Copy out the entries exactly, from the first line to the last.
(STORED DATA)
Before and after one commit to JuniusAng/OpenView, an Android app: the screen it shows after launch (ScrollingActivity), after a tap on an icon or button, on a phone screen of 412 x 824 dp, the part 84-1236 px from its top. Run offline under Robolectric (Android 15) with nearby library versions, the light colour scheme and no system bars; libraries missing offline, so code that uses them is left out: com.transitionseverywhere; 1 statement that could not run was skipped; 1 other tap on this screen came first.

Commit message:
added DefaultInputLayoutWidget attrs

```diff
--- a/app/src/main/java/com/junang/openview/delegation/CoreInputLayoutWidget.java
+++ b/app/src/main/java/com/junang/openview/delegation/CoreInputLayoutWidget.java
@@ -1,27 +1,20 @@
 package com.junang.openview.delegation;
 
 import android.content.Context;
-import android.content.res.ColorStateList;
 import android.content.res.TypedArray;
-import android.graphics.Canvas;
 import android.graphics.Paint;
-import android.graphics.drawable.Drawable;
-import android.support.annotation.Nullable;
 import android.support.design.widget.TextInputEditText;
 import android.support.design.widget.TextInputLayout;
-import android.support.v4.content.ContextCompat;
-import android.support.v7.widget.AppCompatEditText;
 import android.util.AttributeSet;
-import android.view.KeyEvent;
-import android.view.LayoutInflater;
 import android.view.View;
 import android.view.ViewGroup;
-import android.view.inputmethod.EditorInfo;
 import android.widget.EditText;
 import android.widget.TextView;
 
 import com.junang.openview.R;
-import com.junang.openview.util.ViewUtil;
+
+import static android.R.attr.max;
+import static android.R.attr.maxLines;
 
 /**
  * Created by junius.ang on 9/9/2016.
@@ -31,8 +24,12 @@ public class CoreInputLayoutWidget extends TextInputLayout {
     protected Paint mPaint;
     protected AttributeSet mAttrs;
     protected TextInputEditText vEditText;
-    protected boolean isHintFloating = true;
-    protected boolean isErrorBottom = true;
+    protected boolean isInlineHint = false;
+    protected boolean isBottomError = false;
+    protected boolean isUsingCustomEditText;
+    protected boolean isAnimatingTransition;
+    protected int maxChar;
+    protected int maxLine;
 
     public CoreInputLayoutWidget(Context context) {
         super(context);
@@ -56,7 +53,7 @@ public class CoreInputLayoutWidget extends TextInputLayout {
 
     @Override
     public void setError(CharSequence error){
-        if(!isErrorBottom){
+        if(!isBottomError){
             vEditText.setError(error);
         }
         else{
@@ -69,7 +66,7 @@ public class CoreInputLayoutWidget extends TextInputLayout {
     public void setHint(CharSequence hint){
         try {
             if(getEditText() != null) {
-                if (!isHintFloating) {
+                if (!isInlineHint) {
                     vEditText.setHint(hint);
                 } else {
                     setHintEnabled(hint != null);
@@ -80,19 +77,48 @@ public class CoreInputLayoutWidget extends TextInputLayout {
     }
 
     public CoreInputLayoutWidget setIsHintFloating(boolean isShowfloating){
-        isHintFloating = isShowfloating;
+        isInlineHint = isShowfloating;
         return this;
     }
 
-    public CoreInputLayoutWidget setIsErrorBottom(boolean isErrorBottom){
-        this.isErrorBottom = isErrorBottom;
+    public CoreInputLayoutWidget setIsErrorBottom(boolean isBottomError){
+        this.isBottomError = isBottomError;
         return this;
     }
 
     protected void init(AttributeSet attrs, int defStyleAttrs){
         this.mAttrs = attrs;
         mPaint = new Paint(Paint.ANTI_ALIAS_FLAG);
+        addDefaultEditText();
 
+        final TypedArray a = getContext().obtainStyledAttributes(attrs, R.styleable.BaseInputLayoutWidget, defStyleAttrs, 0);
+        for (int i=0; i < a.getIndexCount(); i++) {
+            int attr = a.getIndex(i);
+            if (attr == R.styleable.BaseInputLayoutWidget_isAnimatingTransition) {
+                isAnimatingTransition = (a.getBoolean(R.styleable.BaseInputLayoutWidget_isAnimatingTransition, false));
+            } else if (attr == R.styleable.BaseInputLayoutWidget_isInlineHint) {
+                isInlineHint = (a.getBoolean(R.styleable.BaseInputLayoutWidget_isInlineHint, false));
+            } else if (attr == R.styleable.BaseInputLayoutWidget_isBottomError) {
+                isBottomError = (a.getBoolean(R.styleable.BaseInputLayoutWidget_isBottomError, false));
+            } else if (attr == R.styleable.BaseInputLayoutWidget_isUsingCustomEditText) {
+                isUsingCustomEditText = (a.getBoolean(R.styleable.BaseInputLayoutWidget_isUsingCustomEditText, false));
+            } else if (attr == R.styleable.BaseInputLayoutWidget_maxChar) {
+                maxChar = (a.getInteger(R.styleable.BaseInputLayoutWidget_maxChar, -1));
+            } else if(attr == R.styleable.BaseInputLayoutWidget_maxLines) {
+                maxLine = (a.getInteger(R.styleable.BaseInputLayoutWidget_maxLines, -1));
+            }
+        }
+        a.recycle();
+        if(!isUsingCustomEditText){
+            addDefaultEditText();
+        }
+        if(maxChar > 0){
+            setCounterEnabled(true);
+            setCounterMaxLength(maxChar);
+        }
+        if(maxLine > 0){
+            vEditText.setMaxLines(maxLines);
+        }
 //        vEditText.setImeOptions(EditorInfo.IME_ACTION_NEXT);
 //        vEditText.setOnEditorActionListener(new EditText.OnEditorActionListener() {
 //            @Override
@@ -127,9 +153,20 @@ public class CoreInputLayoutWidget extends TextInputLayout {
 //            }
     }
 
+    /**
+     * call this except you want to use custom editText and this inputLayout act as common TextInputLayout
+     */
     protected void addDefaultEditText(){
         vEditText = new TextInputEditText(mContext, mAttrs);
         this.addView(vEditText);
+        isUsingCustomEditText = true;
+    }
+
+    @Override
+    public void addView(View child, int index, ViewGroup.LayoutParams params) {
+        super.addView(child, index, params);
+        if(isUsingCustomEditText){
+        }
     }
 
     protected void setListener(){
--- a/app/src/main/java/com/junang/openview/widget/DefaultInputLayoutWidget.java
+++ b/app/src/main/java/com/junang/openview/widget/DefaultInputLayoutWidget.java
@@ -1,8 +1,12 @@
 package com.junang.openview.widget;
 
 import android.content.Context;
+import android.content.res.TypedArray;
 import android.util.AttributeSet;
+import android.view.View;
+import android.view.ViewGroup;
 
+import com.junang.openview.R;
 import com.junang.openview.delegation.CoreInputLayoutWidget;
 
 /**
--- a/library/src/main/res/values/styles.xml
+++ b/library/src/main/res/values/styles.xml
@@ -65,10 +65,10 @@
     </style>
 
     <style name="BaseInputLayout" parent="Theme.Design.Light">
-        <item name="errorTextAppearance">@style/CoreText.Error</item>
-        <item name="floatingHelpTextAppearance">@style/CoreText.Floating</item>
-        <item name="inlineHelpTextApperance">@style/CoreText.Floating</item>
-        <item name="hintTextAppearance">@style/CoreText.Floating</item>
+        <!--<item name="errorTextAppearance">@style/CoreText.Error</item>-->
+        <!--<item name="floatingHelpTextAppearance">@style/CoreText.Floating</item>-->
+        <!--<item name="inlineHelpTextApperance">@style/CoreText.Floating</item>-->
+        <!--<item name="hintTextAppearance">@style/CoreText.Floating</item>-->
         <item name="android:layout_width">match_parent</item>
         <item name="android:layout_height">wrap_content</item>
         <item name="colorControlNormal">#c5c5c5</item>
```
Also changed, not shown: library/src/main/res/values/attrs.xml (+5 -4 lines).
(End STORED DATA)
*ANSWER BOX*:
Before and after one commit to JuniusAng/OpenView, an Android app: the screen it shows after launch (ScrollingActivity), after a tap on an icon or button, on a phone screen of 412 x 824 dp, the part 84-1236 px from its top. Run offline under Robolectric (Android 15) with nearby library versions, the light colour scheme and no system bars; libraries missing offline, so code that uses them is left out: com.transitionseverywhere; 1 statement that could not run was skipped; 1 other tap on this screen came first.

Commit message:
added DefaultInputLayoutWidget attrs

```diff
--- a/app/src/main/java/com/junang/openview/delegation/CoreInputLayoutWidget.java
+++ b/app/src/main/java/com/junang/openview/delegation/CoreInputLayoutWidget.java
@@ -1,27 +1,20 @@
 package com.junang.openview.delegation;
 
 import android.content.Context;
-import android.content.res.ColorStateList;
 import android.content.res.TypedArray;
-import android.graphics.Canvas;
 import android.graphics.Paint;
-import android.graphics.drawable.Drawable;
-import android.support.annotation.Nullable;
 import android.support.design.widget.TextInputEditText;
 import android.support.design.widget.TextInputLayout;
-import android.support.v4.content.ContextCompat;
-import android.support.v7.widget.AppCompatEditText;
 import android.util.AttributeSet;
-import android.view.KeyEvent;
-import android.view.LayoutInflater;
 import android.view.View;
 import android.view.ViewGroup;
-import android.view.inputmethod.EditorInfo;
 import android.widget.EditText;
 import android.widget.TextView;
 
 import com.junang.openview.R;
-import com.junang.openview.util.ViewUtil;
+
+import static android.R.attr.max;
+import static android.R.attr.maxLines;
 
 /**
  * Created by junius.ang on 9/9/2016.
@@ -31,8 +24,12 @@ public class CoreInputLayoutWidget extends TextInputLayout {
     protected Paint mPaint;
     protected AttributeSet mAttrs;
     protected TextInputEditText vEditText;
-    protected boolean isHintFloating = true;
-    protected boolean isErrorBottom = true;
+    protected boolean isInlineHint = false;
+    protected boolean isBottomError = false;
+    protected boolean isUsingCustomEditText;
+    protected boolean isAnimatingTransition;
+    protected int maxChar;
+    protected int maxLine;
 
     public CoreInputLayoutWidget(Context context) {
         super(context);
@@ -56,7 +53,7 @@ public class CoreInputLayoutWidget extends TextInputLayout {
 
     @Override
     public void setError(CharSequence error){
-        if(!isErrorBottom){
+        if(!isBottomError){
             vEditText.setError(error);
         }
         else{
@@ -69,7 +66,7 @@ public class CoreInputLayoutWidget extends TextInputLayout {
     public void setHint(CharSequence hint){
         try {
             if(getEditText() != null) {
-                if (!isHintFloating) {
+                if (!isInlineHint) {
                     vEditText.setHint(hint);
                 } else {
                     setHintEnabled(hint != null);
@@ -80,19 +77,48 @@ public class CoreInputLayoutWidget extends TextInputLayout {
     }
 
     public CoreInputLayoutWidget setIsHintFloating(boolean isShowfloating){
-        isHintFloating = isShowfloating;
+        isInlineHint = isShowfloating;
         return this;
     }
 
-    public CoreInputLayoutWidget setIsErrorBottom(boolean isErrorBottom){
-        this.isErrorBottom = isErrorBottom;
+    public CoreInputLayoutWidget setIsErrorBottom(boolean isBottomError){
+        this.isBottomError = isBottomError;
         return this;
     }
 
     protected void init(AttributeSet attrs, int defStyleAttrs){
         this.mAttrs = attrs;
         mPaint = new Paint(Paint.ANTI_ALIAS_FLAG);
+        addDefaultEditText();
 
+        final TypedArray a = getContext().obtainStyledAttributes(attrs, R.styleable.BaseInputLayoutWidget, defStyleAttrs, 0);
+        for (int i=0; i < a.getIndexCount(); i++) {
+            int attr = a.getIndex(i);
+            if (attr == R.styleable.BaseInputLayoutWidget_isAnimatingTransition) {
+                isAnimatingTransition = (a.getBoolean(R.styleable.BaseInputLayoutWidget_isAnimatingTransition, false));
+            } else if (attr == R.styleable.BaseInputLayoutWidget_isInlineHint) {
+                isInlineHint = (a.getBoolean(R.styleable.BaseInputLayoutWidget_isInlineHint, false));
+            } else if (attr == R.styleable.BaseInputLayoutWidget_isBottomError) {
+                isBottomError = (a.getBoolean(R.styleable.BaseInputLayoutWidget_isBottomError, false));
+            } else if (attr == R.styleable.BaseInputLayoutWidget_isUsingCustomEditText) {
+                isUsingCustomEditText = (a.getBoolean(R.styleable.BaseInputLayoutWidget_isUsingCustomEditText, false));
+            } else if (attr == R.styleable.BaseInputLayoutWidget_maxChar) {
+                maxChar = (a.getInteger(R.styleable.BaseInputLayoutWidget_maxChar, -1));
+            } else if(attr == R.styleable.BaseInputLayoutWidget_maxLines) {
+                maxLine = (a.getInteger(R.styleable.BaseInputLayoutWidget_maxLines, -1));
+            }
+        }
+        a.recycle();
+        if(!isUsingCustomEditText){
+            addDefaultEditText();
+        }
+        if(maxChar > 0){
+            setCounterEnabled(true);
+            setCounterMaxLength(maxChar);
+        }
+        if(maxLine > 0){
+            vEditText.setMaxLines(maxLines);
+        }
 //        vEditText.setImeOptions(EditorInfo.IME_ACTION_NEXT);
 //        vEditText.setOnEditorActionListener(new EditText.OnEditorActionListener() {
 //            @Override
@@ -127,9 +153,20 @@ public class CoreInputLayoutWidget extends TextInputLayout {
 //            }
     }
 
+    /**
+     * call this except you want to use custom editText and this inputLayout act as common TextInputLayout
+     */
     protected void addDefaultEditText(){
         vEditText = new TextInputEditText(mContext, mAttrs);
         this.addView(vEditText);
+        isUsingCustomEditText = true;
+    }
+
+    @Override
+    public void addView(View child, int index, ViewGroup.LayoutParams params) {
+        super.addView(child, index, params);
+        if(isUsingCustomEditText){
+        }
     }
 
     protected void setListener(){
--- a/app/src/main/java/com/junang/openview/widget/DefaultInputLayoutWidget.java
+++ b/app/src/main/java/com/junang/openview/widget/DefaultInputLayoutWidget.java
@@ -1,8 +1,12 @@
 package com.junang.openview.widget;
 
 import android.content.Context;
+import android.content.res.TypedArray;
 import android.util.AttributeSet;
+import android.view.View;
+import android.view.ViewGroup;
 
+import com.junang.openview.R;
 import com.junang.openview.delegation.CoreInputLayoutWidget;
 
 /**
--- a/library/src/main/res/values/styles.xml
+++ b/library/src/main/res/values/styles.xml
@@ -65,10 +65,10 @@
     </style>
 
     <style name="BaseInputLayout" parent="Theme.Design.Light">
-        <item name="errorTextAppearance">@style/CoreText.Error</item>
-        <item name="floatingHelpTextAppearance">@style/CoreText.Floating</item>
-        <item name="inlineHelpTextApperance">@style/CoreText.Floating</item>
-        <item name="hintTextAppearance">@style/CoreText.Floating</item>
+        <!--<item name="errorTextAppearance">@style/CoreText.Error</item>-->
+        <!--<item name="floatingHelpTextAppearance">@style/CoreText.Floating</item>-->
+        <!--<item name="inlineHelpTextApperance">@style/CoreText.Floating</item>-->
+        <!--<item name="hintTextAppearance">@style/CoreText.Floating</item>-->
         <item name="android:layout_width">match_parent</item>
         <item name="android:layout_height">wrap_content</item>
         <item name="colorControlNormal">#c5c5c5</item>
```
Also changed, not shown: library/src/main/res/values/attrs.xml (+5 -4 lines).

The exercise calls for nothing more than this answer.